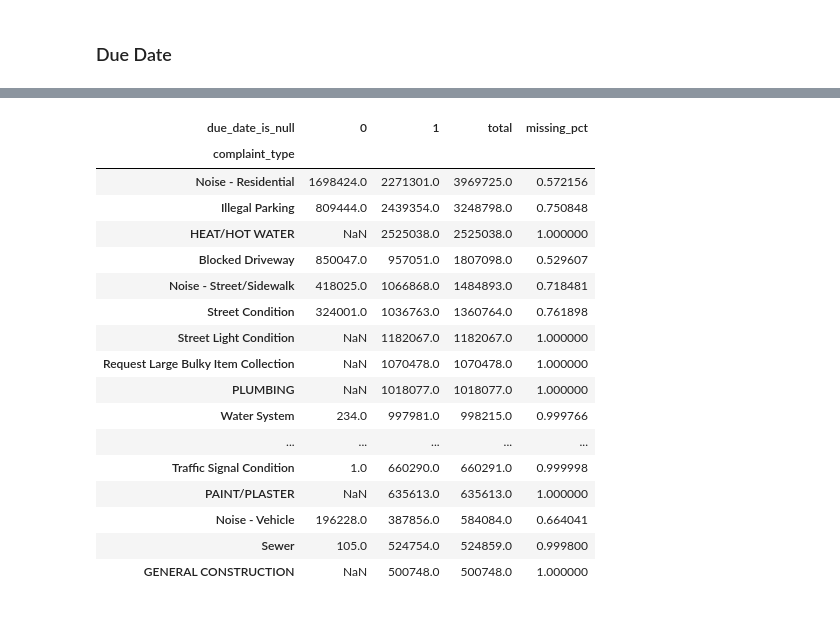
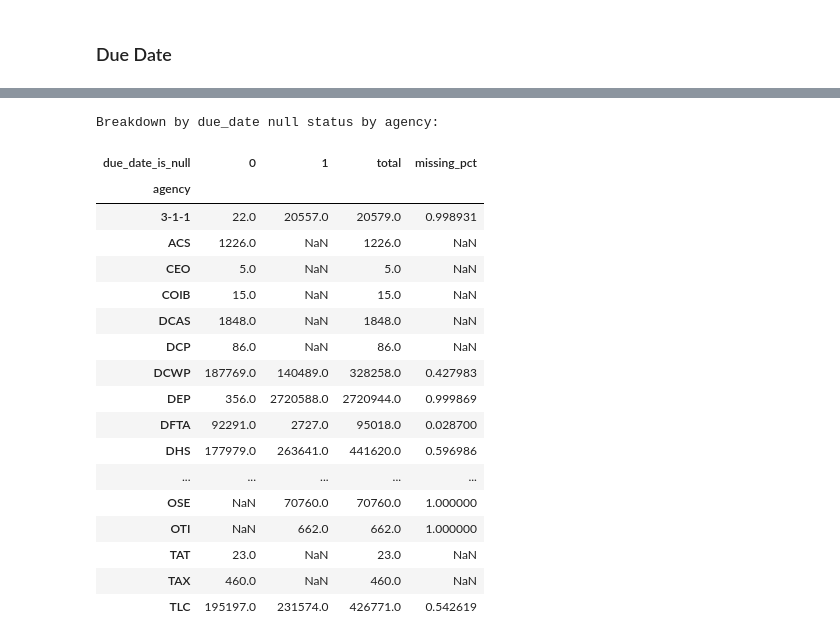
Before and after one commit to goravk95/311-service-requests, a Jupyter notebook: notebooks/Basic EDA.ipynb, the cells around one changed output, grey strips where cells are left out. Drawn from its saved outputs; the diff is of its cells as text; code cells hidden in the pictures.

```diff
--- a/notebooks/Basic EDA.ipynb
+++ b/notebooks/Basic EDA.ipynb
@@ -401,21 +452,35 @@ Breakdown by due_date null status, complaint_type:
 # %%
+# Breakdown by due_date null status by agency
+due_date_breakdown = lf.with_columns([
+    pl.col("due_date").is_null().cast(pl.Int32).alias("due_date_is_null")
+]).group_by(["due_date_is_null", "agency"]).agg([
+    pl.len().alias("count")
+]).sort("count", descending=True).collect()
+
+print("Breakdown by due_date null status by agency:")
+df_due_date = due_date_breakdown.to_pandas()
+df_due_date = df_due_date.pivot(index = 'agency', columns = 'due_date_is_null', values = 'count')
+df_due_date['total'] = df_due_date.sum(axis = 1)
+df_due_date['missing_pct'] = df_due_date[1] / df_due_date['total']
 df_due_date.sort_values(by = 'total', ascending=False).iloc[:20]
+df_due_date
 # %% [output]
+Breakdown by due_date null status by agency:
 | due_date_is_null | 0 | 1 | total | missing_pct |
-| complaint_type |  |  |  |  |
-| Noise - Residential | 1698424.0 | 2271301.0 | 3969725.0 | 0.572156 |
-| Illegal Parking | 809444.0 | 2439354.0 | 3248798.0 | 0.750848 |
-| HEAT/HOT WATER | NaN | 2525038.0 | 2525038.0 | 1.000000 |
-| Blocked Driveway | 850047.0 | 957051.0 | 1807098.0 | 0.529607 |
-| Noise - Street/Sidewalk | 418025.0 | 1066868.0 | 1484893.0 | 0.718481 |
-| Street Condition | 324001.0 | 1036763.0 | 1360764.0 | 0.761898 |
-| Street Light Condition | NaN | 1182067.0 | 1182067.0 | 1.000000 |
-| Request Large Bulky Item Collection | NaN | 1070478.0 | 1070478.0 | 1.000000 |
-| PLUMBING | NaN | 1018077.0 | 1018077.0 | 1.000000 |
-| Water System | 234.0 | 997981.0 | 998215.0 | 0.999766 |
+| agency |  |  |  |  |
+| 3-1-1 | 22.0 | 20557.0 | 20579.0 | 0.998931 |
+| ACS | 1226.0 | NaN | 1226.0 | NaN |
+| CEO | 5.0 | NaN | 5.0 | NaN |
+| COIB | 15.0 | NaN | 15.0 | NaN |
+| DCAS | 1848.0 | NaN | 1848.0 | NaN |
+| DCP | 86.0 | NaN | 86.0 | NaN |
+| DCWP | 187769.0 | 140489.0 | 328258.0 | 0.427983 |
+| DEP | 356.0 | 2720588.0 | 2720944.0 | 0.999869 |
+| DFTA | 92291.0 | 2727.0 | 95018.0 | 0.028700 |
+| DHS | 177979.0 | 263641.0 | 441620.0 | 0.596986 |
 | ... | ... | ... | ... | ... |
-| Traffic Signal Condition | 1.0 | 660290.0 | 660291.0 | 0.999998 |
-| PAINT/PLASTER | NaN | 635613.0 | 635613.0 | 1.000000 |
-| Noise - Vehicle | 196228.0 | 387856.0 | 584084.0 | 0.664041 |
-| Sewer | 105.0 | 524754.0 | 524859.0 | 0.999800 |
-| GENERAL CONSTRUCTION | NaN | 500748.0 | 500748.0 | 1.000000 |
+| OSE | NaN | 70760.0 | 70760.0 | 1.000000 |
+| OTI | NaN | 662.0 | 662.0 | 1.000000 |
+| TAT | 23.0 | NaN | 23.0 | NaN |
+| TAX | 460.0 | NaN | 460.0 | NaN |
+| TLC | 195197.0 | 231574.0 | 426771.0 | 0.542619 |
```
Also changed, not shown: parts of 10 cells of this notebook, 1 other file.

────────────────────────────────────────

• Prompt: Leave the images out and print each entry exactly.

• Response:
Before and after one commit to goravk95/311-service-requests, a Jupyter notebook: notebooks/Basic EDA.ipynb, the cells around one changed output, grey strips where cells are left out. Drawn from its saved outputs; the diff is of its cells as text; code cells hidden in the pictures.

```diff
--- a/notebooks/Basic EDA.ipynb
+++ b/notebooks/Basic EDA.ipynb
@@ -401,21 +452,35 @@ Breakdown by due_date null status, complaint_type:
 # %%
+# Breakdown by due_date null status by agency
+due_date_breakdown = lf.with_columns([
+    pl.col("due_date").is_null().cast(pl.Int32).alias("due_date_is_null")
+]).group_by(["due_date_is_null", "agency"]).agg([
+    pl.len().alias("count")
+]).sort("count", descending=True).collect()
+
+print("Breakdown by due_date null status by agency:")
+df_due_date = due_date_breakdown.to_pandas()
+df_due_date = df_due_date.pivot(index = 'agency', columns = 'due_date_is_null', values = 'count')
+df_due_date['total'] = df_due_date.sum(axis = 1)
+df_due_date['missing_pct'] = df_due_date[1] / df_due_date['total']
 df_due_date.sort_values(by = 'total', ascending=False).iloc[:20]
+df_due_date
 # %% [output]
+Breakdown by due_date null status by agency:
 | due_date_is_null | 0 | 1 | total | missing_pct |
-| complaint_type |  |  |  |  |
-| Noise - Residential | 1698424.0 | 2271301.0 | 3969725.0 | 0.572156 |
-| Illegal Parking | 809444.0 | 2439354.0 | 3248798.0 | 0.750848 |
-| HEAT/HOT WATER | NaN | 2525038.0 | 2525038.0 | 1.000000 |
-| Blocked Driveway | 850047.0 | 957051.0 | 1807098.0 | 0.529607 |
-| Noise - Street/Sidewalk | 418025.0 | 1066868.0 | 1484893.0 | 0.718481 |
-| Street Condition | 324001.0 | 1036763.0 | 1360764.0 | 0.761898 |
-| Street Light Condition | NaN | 1182067.0 | 1182067.0 | 1.000000 |
-| Request Large Bulky Item Collection | NaN | 1070478.0 | 1070478.0 | 1.000000 |
-| PLUMBING | NaN | 1018077.0 | 1018077.0 | 1.000000 |
-| Water System | 234.0 | 997981.0 | 998215.0 | 0.999766 |
+| agency |  |  |  |  |
+| 3-1-1 | 22.0 | 20557.0 | 20579.0 | 0.998931 |
+| ACS | 1226.0 | NaN | 1226.0 | NaN |
+| CEO | 5.0 | NaN | 5.0 | NaN |
+| COIB | 15.0 | NaN | 15.0 | NaN |
+| DCAS | 1848.0 | NaN | 1848.0 | NaN |
+| DCP | 86.0 | NaN | 86.0 | NaN |
+| DCWP | 187769.0 | 140489.0 | 328258.0 | 0.427983 |
+| DEP | 356.0 | 2720588.0 | 2720944.0 | 0.999869 |
+| DFTA | 92291.0 | 2727.0 | 95018.0 | 0.028700 |
+| DHS | 177979.0 | 263641.0 | 441620.0 | 0.596986 |
 | ... | ... | ... | ... | ... |
-| Traffic Signal Condition | 1.0 | 660290.0 | 660291.0 | 0.999998 |
-| PAINT/PLASTER | NaN | 635613.0 | 635613.0 | 1.000000 |
-| Noise - Vehicle | 196228.0 | 387856.0 | 584084.0 | 0.664041 |
-| Sewer | 105.0 | 524754.0 | 524859.0 | 0.999800 |
-| GENERAL CONSTRUCTION | NaN | 500748.0 | 500748.0 | 1.000000 |
+| OSE | NaN | 70760.0 | 70760.0 | 1.000000 |
+| OTI | NaN | 662.0 | 662.0 | 1.000000 |
+| TAT | 23.0 | NaN | 23.0 | NaN |
+| TAX | 460.0 | NaN | 460.0 | NaN |
+| TLC | 195197.0 | 231574.0 | 426771.0 | 0.542619 |
```
Also changed, not shown: parts of 10 cells of this notebook, 1 other file.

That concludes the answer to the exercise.